Before Nicholas and Henry were born I had already begun reading the Harry Potter series and with each new book I revelled in the joy of getting lost in another world. As my babies became boys we got in the habit of listening to the books on CD in the car or at bedtime. Soon one or both of them would be pointing a stick at the other in the backyard and yelling "You great prat!" As time has passed they have practiced their Unforgivable Curses, hunted for just the right stick/wand, longed for their own Quidditch pitch, and, of course, the sword of Godric Gryffindor.
So by the time the opening of the final movie began on Friday I was feeling overwhelmed by "THE END." I gasped when I saw the Quidditch fields ablaze, I wept when Harry finally got to see into Severus Snapes heart via the Pensieve, and I delighted in watching Maggie Smith and the other professors defend Hogwarts to the death. The movie was not exactly like the book, but every moment of it did service to the words in print and to the character J.K. Rowling so lovingly brought to vivid life page after page.

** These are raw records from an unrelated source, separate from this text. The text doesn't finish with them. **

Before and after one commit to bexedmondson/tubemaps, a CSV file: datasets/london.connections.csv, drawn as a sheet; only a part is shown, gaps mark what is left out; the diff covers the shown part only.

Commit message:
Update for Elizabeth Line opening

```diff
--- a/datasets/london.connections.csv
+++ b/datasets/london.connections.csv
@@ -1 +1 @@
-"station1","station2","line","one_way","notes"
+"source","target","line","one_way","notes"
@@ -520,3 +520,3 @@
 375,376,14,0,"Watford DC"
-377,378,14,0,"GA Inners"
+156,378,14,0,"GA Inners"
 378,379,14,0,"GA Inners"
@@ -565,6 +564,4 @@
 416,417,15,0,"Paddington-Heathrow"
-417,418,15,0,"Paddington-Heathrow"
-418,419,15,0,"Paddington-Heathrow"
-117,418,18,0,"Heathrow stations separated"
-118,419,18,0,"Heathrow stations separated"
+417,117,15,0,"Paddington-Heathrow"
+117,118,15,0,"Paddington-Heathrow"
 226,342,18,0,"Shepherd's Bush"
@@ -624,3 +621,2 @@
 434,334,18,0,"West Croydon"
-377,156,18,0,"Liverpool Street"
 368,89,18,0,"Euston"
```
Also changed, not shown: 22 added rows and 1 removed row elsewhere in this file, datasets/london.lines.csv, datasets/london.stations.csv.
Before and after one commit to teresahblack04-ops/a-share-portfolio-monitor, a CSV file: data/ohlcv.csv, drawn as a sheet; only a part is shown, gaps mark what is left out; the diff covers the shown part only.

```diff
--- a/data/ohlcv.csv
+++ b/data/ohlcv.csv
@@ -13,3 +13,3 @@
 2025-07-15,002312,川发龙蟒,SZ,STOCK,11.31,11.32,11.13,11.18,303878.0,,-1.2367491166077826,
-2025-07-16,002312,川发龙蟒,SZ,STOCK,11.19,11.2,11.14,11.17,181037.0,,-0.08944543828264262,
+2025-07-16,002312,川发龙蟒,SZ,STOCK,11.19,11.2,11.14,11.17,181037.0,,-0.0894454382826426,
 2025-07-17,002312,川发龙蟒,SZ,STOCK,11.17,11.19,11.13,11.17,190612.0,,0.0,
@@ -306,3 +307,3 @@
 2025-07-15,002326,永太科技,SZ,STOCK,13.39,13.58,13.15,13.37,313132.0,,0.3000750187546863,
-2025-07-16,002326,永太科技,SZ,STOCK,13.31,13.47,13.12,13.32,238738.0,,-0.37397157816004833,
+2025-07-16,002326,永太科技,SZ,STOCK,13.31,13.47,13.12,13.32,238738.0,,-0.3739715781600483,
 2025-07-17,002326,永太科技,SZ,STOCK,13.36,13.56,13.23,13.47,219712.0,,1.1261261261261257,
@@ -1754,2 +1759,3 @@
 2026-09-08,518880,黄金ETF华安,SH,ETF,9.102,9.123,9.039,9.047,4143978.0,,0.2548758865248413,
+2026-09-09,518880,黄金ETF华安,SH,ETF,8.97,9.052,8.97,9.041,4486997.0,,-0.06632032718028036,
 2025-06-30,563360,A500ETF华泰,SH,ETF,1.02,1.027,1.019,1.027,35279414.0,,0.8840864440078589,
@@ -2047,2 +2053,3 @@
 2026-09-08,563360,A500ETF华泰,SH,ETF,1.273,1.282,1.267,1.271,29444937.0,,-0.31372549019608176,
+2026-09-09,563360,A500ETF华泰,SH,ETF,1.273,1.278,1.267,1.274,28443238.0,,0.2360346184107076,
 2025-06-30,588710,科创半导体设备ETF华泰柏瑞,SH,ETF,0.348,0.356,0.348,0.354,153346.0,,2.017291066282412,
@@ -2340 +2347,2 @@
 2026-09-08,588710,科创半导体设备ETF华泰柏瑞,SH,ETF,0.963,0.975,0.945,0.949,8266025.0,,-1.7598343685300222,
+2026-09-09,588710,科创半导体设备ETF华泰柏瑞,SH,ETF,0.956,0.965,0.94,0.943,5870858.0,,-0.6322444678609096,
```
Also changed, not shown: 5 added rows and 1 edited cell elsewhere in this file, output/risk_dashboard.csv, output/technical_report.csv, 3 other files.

Now here I am days later still pondering Mr. Potter and what his story means to me and mine. When the movie finished we ate supper, all four of us talking at once about our favorite parts, characters, lines. The boys were in heaven dissecting the movie and were even willing to listen and hear what Bob and I had to say about Professor Snape's terrible choice of Voldemort in his early wizarding life and how that one choice, ruined every possible moment of joy he could have had in life. Harry Potter is more than a book to me and mine, because his story transcends wizardry and Death Eaters for real life.
The boys identified with Harry missing parents he didn't remember, and as they have gotten older, they identify with not quite fitting in with the Muggles around them. How I wish there were a Hogwarts summer camp they could go geek out at! Beyond the joy of friendships and learning Harry, Ron, and Hermione made mistakes-sometimes big ones, and learned to ask for help and forgiveness. They learned that loving people means acknowledging their flaws and loving them regardless (brash Sirius, common senseless Hagrid).
They learned that being brave doesn't mean not being scared whether that was riding a hippogrif, dealing with ginormous spiders, facing the school bully, or swallowing potion and becoming Bellatrix. They cheered for the little guy (Dobby, Flitwick) and how even wizards could be cruel to other species (centaurs, Giants, dragons)
They learned to value the eccentric (dear sweet Luna) and the awkward (heroic Neville), to value smarts (Ginny) over money or fame (Professor Slughorn) and to recognize that all people, no matter how difficult you may find them to interact with, have their own life story unfolding-and it is sometimes a heart breaker (Snape). Most importantly they learned the value of being loyal, not just to oneself or friends, but to your beliefs and they learned that there are worse things than dying and that those we love change us forever, and remain with us forever. Not unlike a truly magical book.